Since Tribes have different histories with different pieces of land, which are the “right” Tribes to consult? And why didn’t the White House know this and take the time to consult? Of course, the Camp Hale Monument designation is an attempt to side-step Congress (we don’t actually know what part of the Monument was endangered by whom, so how important it was to “protect”?) there were probably partisan political motives and this being October, perhaps those motives were time-sensitive. Generally there’s no ticking clock for FS or BLM (or as I’ve said, why not NPS and Wildife Refuges?) Still… if the White House can’t do it right, what hope have the BLM and the Forest Service?
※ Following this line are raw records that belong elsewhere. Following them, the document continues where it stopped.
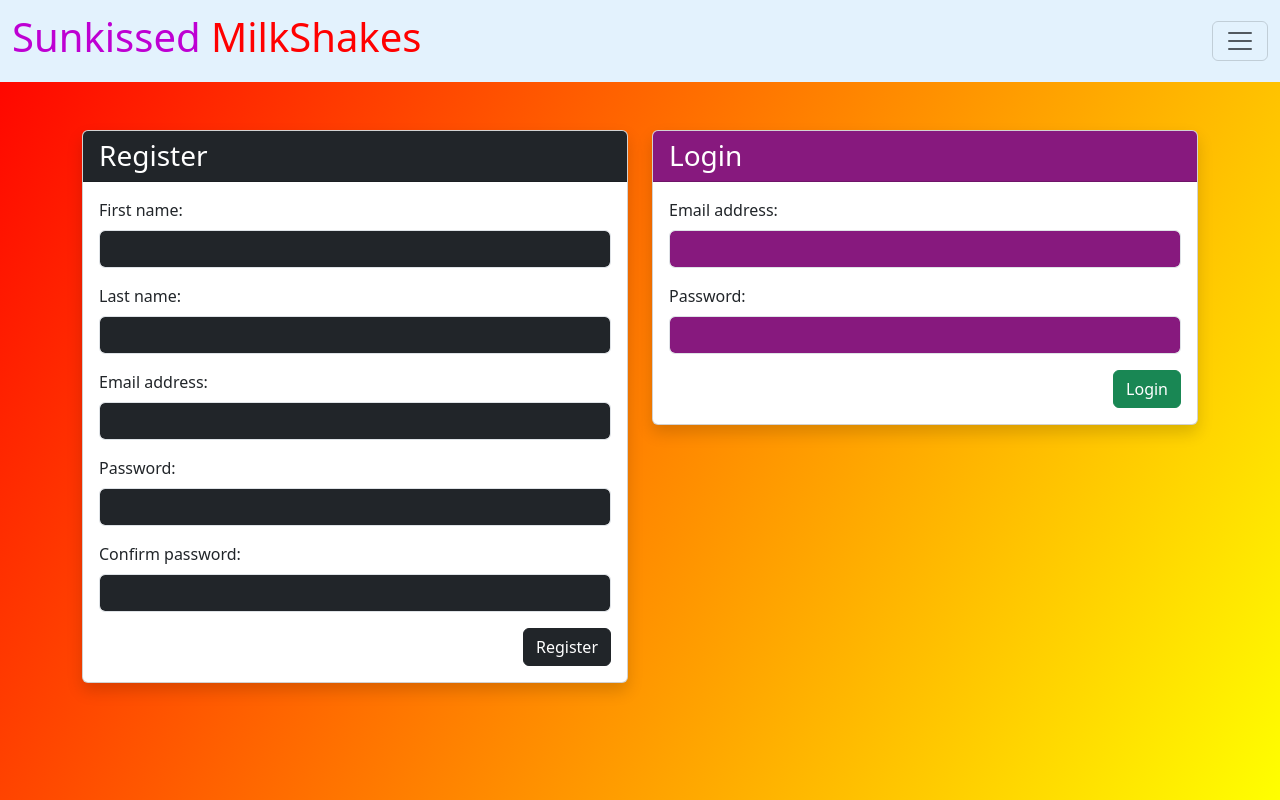
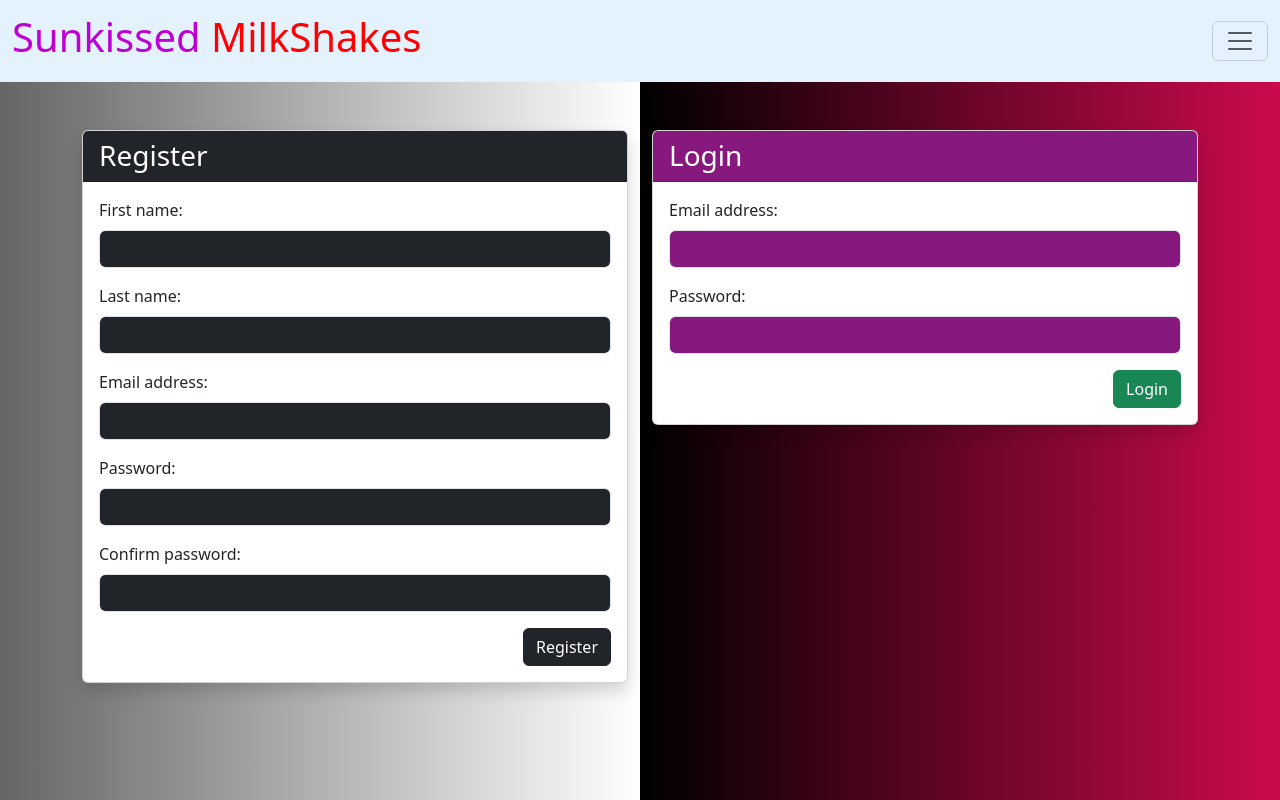
Before and after one commit to PaulDeUlloa/Sunkissed-Milkshakes-Python, a Flask app: page / in a window 1280 px wide. Run offline with Flask 3, Linux system fonts and the light colour scheme.

Commit message:
background colors adjusted

```diff
--- a/flask_app/templates/index.html
+++ b/flask_app/templates/index.html
@@ -9,7 +9,7 @@
 
 </head>
 
-<body style="background-image: linear-gradient(120deg, red, yellow); min-height: 100vh;">
+<body style="background-image: linear-gradient(to right, rgb(101, 101, 101) 0%, rgb(255, 255, 255) 50%, black 50%, rgb(204, 10, 78) 100% ); min-height: 100vh;">
     <nav class="navbar" style="background-color: #e3f2fd;">
         <div class="container-fluid">
             <a class="navbar-brand" href="/shakes"><h1 style="color:rgb(190, 0, 211);">Sunkissed <span style="color:rgb(255, 0, 0);">MilkShakes</span></h1></a>
```
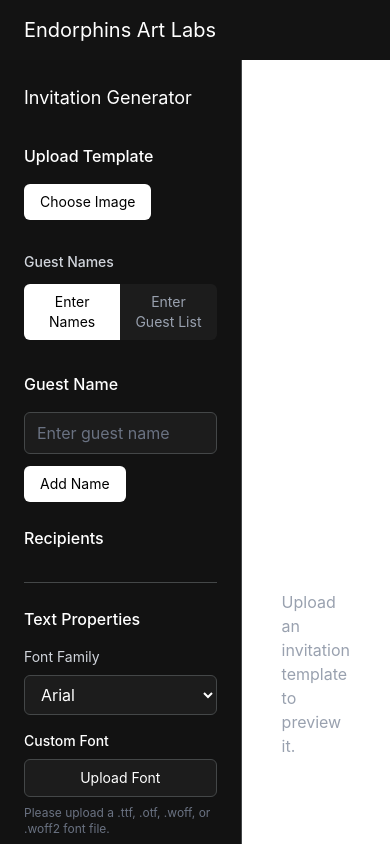
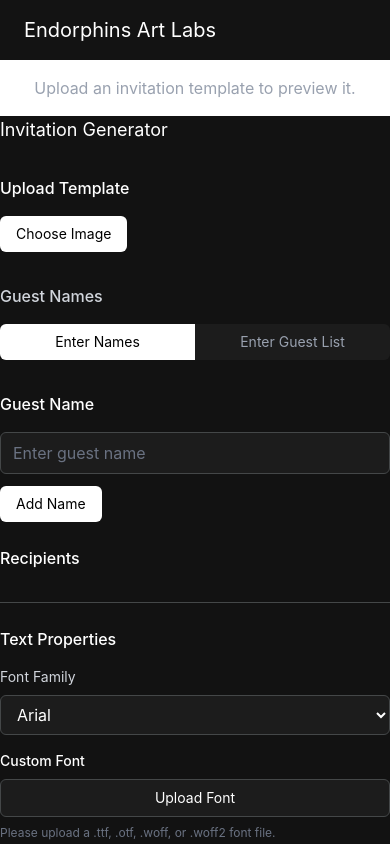
Before and after one commit to linaghazy/Invitation-Generator-React, a React (Vite) app: page / in a window 390 px wide. Shown: the top 844 px of the page. Built offline with nearby package versions, Linux system fonts and the light colour scheme.

Commit message:
mobile layout improvements

```diff
--- a/src/App.jsx
+++ b/src/App.jsx
@@ -67,7 +67,8 @@ function App() {
     <div className="min-h-screen bg-white">
       <TopBar />
 
-      <div className="flex min-h-[calc(100vh-60px)]">
+      <div className="flex min-h-screen flex-col md:flex-row">
+        <div className="order-2 w-full md:order-1 md:w-[320px] md:shrink-0">
         <SideBar
         setTemplate={setTemplate}
         selectedGuest={selectedGuest}
@@ -78,7 +79,8 @@ function App() {
         setFontSettings={setFontSettings}
         onCustomFontUpload={handleCustomFontUpload}
         />
-
+     </div>
+     <div className="order-1 flex min-w-0 flex-1 md:order-2">
         <InvitationPreview
         template={template}
         selectedGuest={selectedGuest}
@@ -87,6 +89,7 @@ function App() {
         />
       </div>
     </div>
+    </div>
   );
 }
 
--- a/src/components/InvitationPreview.jsx
+++ b/src/components/InvitationPreview.jsx
@@ -306,7 +306,7 @@ function InvitationPreview({ template, selectedGuest, csvGuestNames = [], fontSe
 
 
   return (
-    <main className="flex flex-1 flex-col items-center justify-center bg-white p-10">
+    <main className="flex min-w-0 flex-1 flex-col items-center justify-start bg-white p-4 sm:p-6 md:justify-center md:p-10">
      {template ? (
         <>
 
@@ -324,7 +324,7 @@ function InvitationPreview({ template, selectedGuest, csvGuestNames = [], fontSe
                 );
             }
         }}
-        className="max-h-[80vh] max-w-full cursor-crosshair object-contain"
+        className="max-h-[65vh] w-auto max-w-full cursor-crosshair object-contain sm:max-h-[70vh] md:max-h-[80vh]"
         />
 
         {selectedGuest && textLayout && (
--- a/src/components/SideBar.jsx
+++ b/src/components/SideBar.jsx
@@ -13,7 +13,7 @@ function Sidebar({ setTemplate, selectedGuest, setSelectedGuest, csvGuestNames,
 
 
   return (
-    <aside className="w-80 min-h-full bg-[#121212] p-6 text-white border-r border-[#444748]">
+    <aside className="w-full bg-[#121212] text-white md:w-[320px]">
       <h2 className="text-lg">
         Invitation Generator
       </h2>
@@ -21,7 +21,7 @@ function Sidebar({ setTemplate, selectedGuest, setSelectedGuest, csvGuestNames,
       <TemplateUpload setTemplate={setTemplate} />
 
       <div className="mt-8">
-  <h3 className="mb-3 text-sm font-medium text-gray-300">
+  <h3 className="mb-4 text-base font-medium text-gray-300">
     Guest Names
   </h3>
 
```
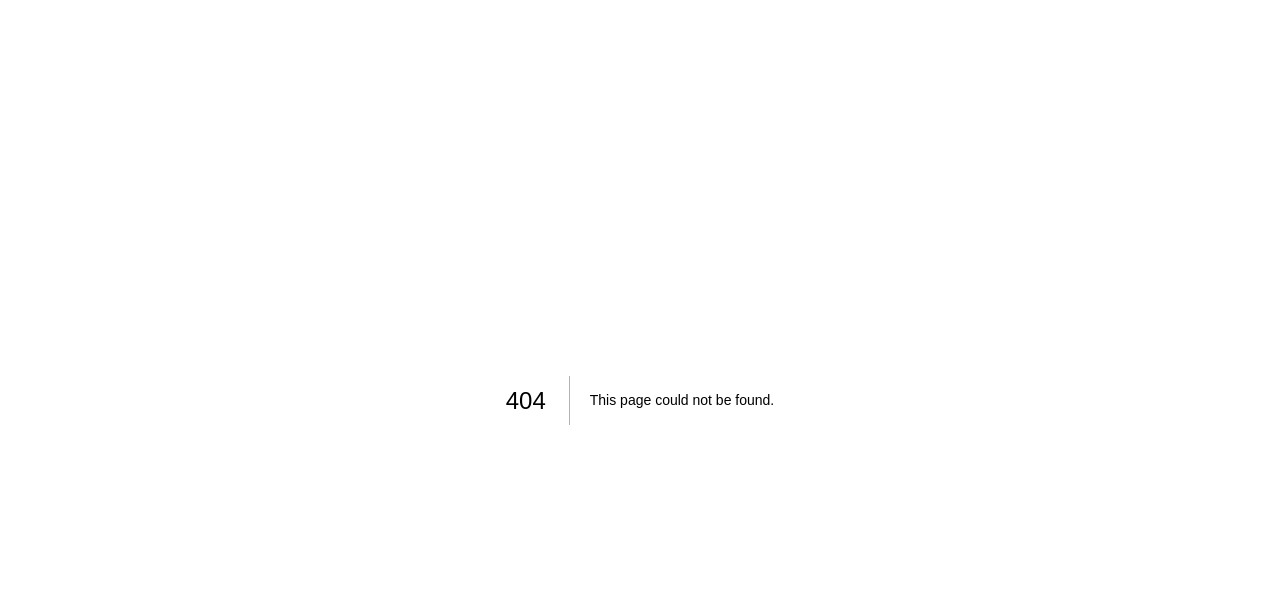
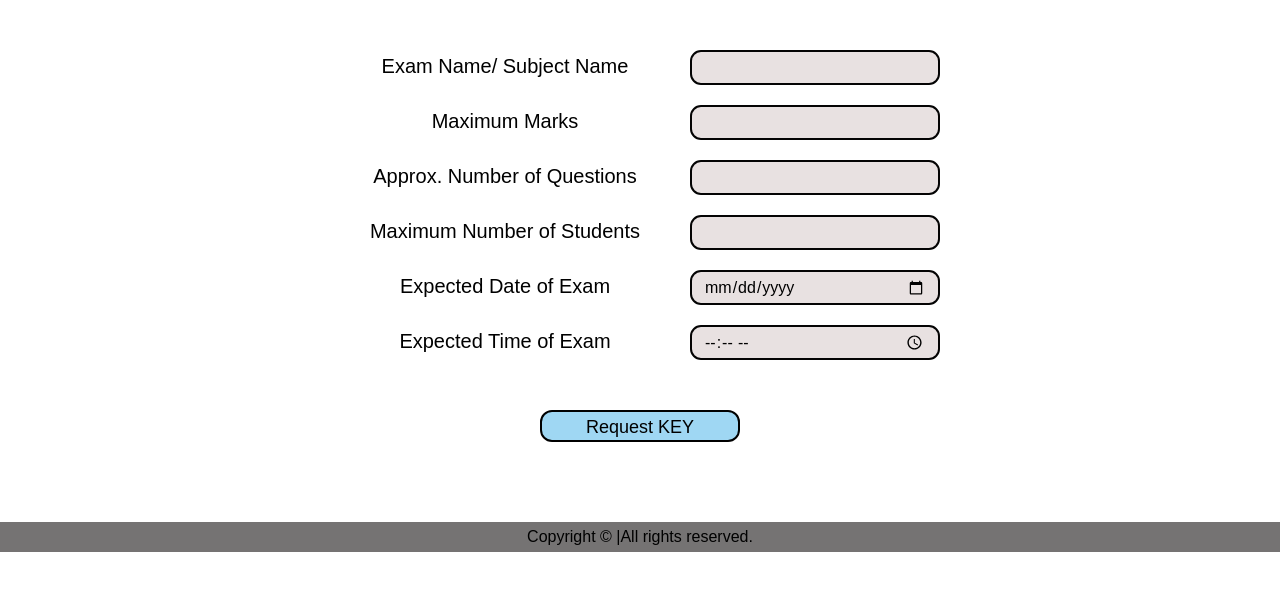
Before and after one commit to smorya-049/OEP_UI, a Next.js app: page /examcreation in a window 1280 px wide. Before the commit this address had no page. Shown: the top 590 px of the page. Built offline with nearby package versions, Linux system fonts and the light colour scheme.

Commit message:
Exam_Creation_Tab

```diff
--- a/package.json
+++ b/package.json
@@ -17,6 +17,6 @@
   "devDependencies": {
     "autoprefixer": "^10.4.19",
     "postcss": "^8.4.39",
-    "tailwindcss": "^3.4.4"
+    "tailwindcss": "^3.4.6"
   }
 }
--- /dev/null
+++ b/src/app/examcreation/examcreation.module.css
@@ -0,0 +1,44 @@
+.label{
+    width: 350px;
+    display: inline-block;
+    font-size: 20px;
+  }
+
+  .form{
+    margin: 40px auto;
+  }
+
+    .input {
+      background-color:rgb(232, 225, 225);
+      border: 2px solid rgb(4, 4, 4);
+      border-radius: 11px;
+      margin: 10px;
+      padding: 12px;
+      height: 35px;
+      width: 250px;
+      align-self: right;
+    }
+  .input:focus {
+      background-color: rgb(159, 215, 243);
+      border: 2px solid #171616;
+    }
+    .btn{
+      font-size: 18px;
+      font-family:Arial, Helvetica, sans-serif;
+      width: 200px;
+      height: 32px;
+      background-color:rgb(159, 215, 243);
+      color: black;
+      padding: 2px;
+      margin: 40px 200px;
+      border: 2px solid black;
+      border-radius: 12px;
+    }
+
+    .foot{
+      display: block;
+      text-align: center;
+      margin-top: 20px;
+      padding: 3px;
+      background-color: rgba(49, 46, 46, 0.667);
+    }
--- /dev/null
+++ b/src/app/examcreation/page.js
@@ -0,0 +1,29 @@
+import React from "react";
+import styles from "./examcreation.module.css";
+
+export default function Home() {
+  return (
+    <main>
+        <form action="/action_page.php" className={styles.form} align="center">
+        <label className={styles.label}>Exam Name/ Subject Name </label>
+        <input type="text" id="ExamName" className={styles.input}/><br/>
+        <label className={styles.label}>Maximum Marks</label>
+        <input type="number" id="MaxMark" className={styles.input} /><br/>
+        <label className={styles.label}>Approx. Number of Questions</label>
+        <input type="text" id="NoofQues" className={styles.input}/><br/>
+        <label className={styles.label}>Maximum Number of Students</label>
+        <input type="text" id="NoofStud" className={styles.input}/><br/>
+        <label className={styles.label}>Expected Date of Exam</label>
+        <input type="date" id="date" className={styles.input}/><br/>
+        <label className={styles.label}>Expected Time of Exam</label>
+        <input type="time" id="time" className={styles.input}/><br/>
+        <button type="submit" value="RequestKey" className={styles.btn}> Request KEY </button>
+        </form>
+
+        <footer className={styles.foot}>
+          <p>Copyright © |All rights reserved.</p>
+        </footer>
+
+    </main>
+  );
+}
--- a/src/app/nav/page.js
+++ b/src/app/nav/page.js
@@ -36,10 +36,10 @@ export default function nav(){
         </form>
         <div className="my-4 border-b border-grey-100 pb-4">
 
-        <a href="./dashboard" target="_blank"><div className="flex mb-2 justify-start items-center gap-4 pl-5 hover:bg-grey-300 p-2 rounded-md group cursor-pointer hover:shadow-lg m-auto "><AiOutlineDashboard className="text-2xl text-gray-400 group-hover:text-white"/>
+        <a href="./dashboard" target="_self"><div className="flex mb-2 justify-start items-center gap-4 pl-5 hover:bg-grey-300 p-2 rounded-md group cursor-pointer hover:shadow-lg m-auto "><AiOutlineDashboard className="text-2xl text-gray-400 group-hover:text-white"/>
           <h3 className="text-base text-gray-400 group-hover:text-white font-semibold"> Dashboard </h3></div></a>
-          <div className="flex mb-2 justify-start items-center gap-4 pl-5 hover:bg-grey-300 p-2 rounded-md group cursor-pointer hover:shadow-lg m-auto"><FiCheckCircle className="text-2xl text-gray-400 group-hover:text-white"/>
-          <h3 className="text-base text-gray-400 group-hover:text-white font-semibold"> Exam Creation </h3></div>
+        <a href="./examcreation" target="_self"><div className="flex mb-2 justify-start items-center gap-4 pl-5 hover:bg-grey-300 p-2 rounded-md group cursor-pointer hover:shadow-lg m-auto"><FiCheckCircle className="text-2xl text-gray-400 group-hover:text-white"/>
+          <h3 className="text-base text-gray-400 group-hover:text-white font-semibold">  Exam Creation  </h3></div></a>
           <div className="flex mb-2 justify-start items-center gap-4 pl-5 hover:bg-grey-300 p-2 rounded-md group cursor-pointer hover:shadow-lg m-auto"><IoNewspaperOutline className="text-2xl text-gray-400 group-hover:text-white"/>
           <h3 className="text-base text-gray-400 group-hover:text-white font-semibold"> Test Management </h3>
           </div>
```
Also changed, not shown: 1 other file (tests, documents, lock files or other folders).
Here’s a story from the
However, one Ute tribe is not happy about the new designation. The Ute Indian Tribe of the Uintah and Ouray Reservation in northeastern Utah issued a press release late Wednesday saying they were only consulted a few days before the signing ceremony, were not included in the years-long and ongoing legislative discussions about the Colorado Outdoor Recreation and Economy (CORE) Act that preceded the designation, and will fight it, perhaps in court.
The Ute Indian Tribe’s Uncompahgre Band considers the Camp Hale area part of its traditional homeland by right and by law.
“We’ve tried to work with this Administration, but time after time they refuse to address the real issues tribes are facing,” Ute Indian Tribe Business Committee Chairman and Uncompahgre Band representative Shaun Chapoose said in the release. “Even on our traditional homelands, they refused to work closely with us. These new monuments are an abomination and demonstrate manifest disregard and disrespect of the Ute Indian Tribe’s treaty rights and sovereign status as a federally recognized Indian Tribe. If it’s a fight they want, it’s a fight they will get.”
But the Colorado Times Recorder had an interesting political take on this.. perhaps “some Tribes are more equal than others.”
Chapoose says the White River and Uncompahgre Bands of the Ute Nation were forced out of Colorado, but tribes that are still in the state – such as the Ute Mountain Utes and the Southern Utes — naturally support their state government when it comes to protecting Camp Hale.
“It works for them because they’re residents of Colorado, right?” Chapoose said. “So, politically, it’s in their best interest to be on the right side of the politics there. If somebody would pull out the actual map of Colorado, you will see who was the bands of the Ute that were in that area [Camp Hale]. And you’re going to see it wasn’t no Southern Ute or Ute Mountain Utes. It was the Uncompahgres and the White Rivers.”
The Ute Indian Tribe is a stakeholder in the proposed Uinta Basin Railway, an 85-mile connector between oil fields in the Uinta Basin that would cross tribal land. Bennet, Hickenlooper and Neguse have expressed their support for an Eagle County lawsuit challenging federal approvals for that railway, which would connect to the mainline and send up to 10 oil trains a day through western Eagle County and along the Colorado River.
“OK, so they don’t like the fact that I’m trying to have a rail to take oil and gas from my reservation to a market to generate revenue so I can provide services for my people,” Chapoose said. “They don’t like that, but at the same time, they forget, if I wasn’t removed from where I was to begin with [in Colorado], I wouldn’t be doing this anyway. So people need to remember, I didn’t choose to be removed. They made that choice for me.”
The manager of Eagle County, where Camp Hale is located, has said the oil train plan would exacerbate climate change, endanger the Colorado River and increase pressure to reopen the Tennessee Pass Line along the Eagle River and adjacent to Camp Hale.
Two of the three Eagle County commissioners on hand for Wednesday’s signing ceremony said they were not sure what impact a national monument designation would have on efforts to reopen the Tennessee Pass Line through Eagle County between Dotsero and Pueblo.
U.S. Agriculture Secretary Tom Vilsack, on hand for Wednesday’s ceremony, previously declined to discuss calls for the federal government to derail the Uinta Basin oil trains. Bennet told the Colorado Times Recorder he hoped they would.
Yes, it’s the same Senator Bennet as the Tribal Co-Management letter. Yes, the Uinta Basin oil trains that the Ute want. Sigh, what does consultation mean again?
I also thought this was interesting..
In a phone interview with the Colorado Times Recorder, Chapoose said the difference is that Utah Republicans consulted his tribe prior to federal action on Bears Ears, which was cut in size by 85% by the Trump administration after being designated by the Obama administration. Biden returned it to its original size, and then some, but Utah is now suing the administration.